After presenting the basic notions, we study the Borel sets, showing classical'' results such as every Borel set is either countable of size $$2^\omega$$ and connecting the $${\boldsymbol{\Delta}}^0_\alpha$$ sets with the difference hierarchy. We progress past the Borel sets, defining the analytic and co-analytic sets, and more generally the projective sets. We develop the basic theory of analytic and co-analytic sets from the modern perspective of scales and Suslin representations. We show how bsic methods from logic and set theory can be used to obtain results about these sets. We show that as we progress past this level the main questions start becoming independent of $$\mathsf{ZFC}$$, and thus we must introduce large cardinal/determinacy axioms to progress.

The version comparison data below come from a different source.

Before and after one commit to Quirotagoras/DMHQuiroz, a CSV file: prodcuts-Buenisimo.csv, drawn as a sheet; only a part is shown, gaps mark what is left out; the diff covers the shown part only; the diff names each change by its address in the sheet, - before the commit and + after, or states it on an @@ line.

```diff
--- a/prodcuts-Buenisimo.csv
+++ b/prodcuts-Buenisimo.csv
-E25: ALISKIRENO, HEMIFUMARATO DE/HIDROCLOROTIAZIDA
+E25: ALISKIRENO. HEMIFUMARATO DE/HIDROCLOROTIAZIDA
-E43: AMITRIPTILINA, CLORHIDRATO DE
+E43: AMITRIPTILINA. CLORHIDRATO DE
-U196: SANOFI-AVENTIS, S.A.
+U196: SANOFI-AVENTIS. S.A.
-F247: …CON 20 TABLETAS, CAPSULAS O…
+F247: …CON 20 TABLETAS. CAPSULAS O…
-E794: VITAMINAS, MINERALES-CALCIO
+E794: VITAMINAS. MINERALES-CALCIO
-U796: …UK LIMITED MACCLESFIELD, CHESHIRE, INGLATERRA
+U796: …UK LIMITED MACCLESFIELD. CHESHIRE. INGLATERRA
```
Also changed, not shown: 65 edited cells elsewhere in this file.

As time permits, we study additional topics in determinacy theory or other areas of descriptive set theory.

Notes on descriptive set theory: Polish spaces.

Notes on determinacy: Determinacy.

Good additional references are "Classical Descriptive Set theory" by A. S. Kechris, and "Descriptive Set Theory" by Y. N. Moschovakis.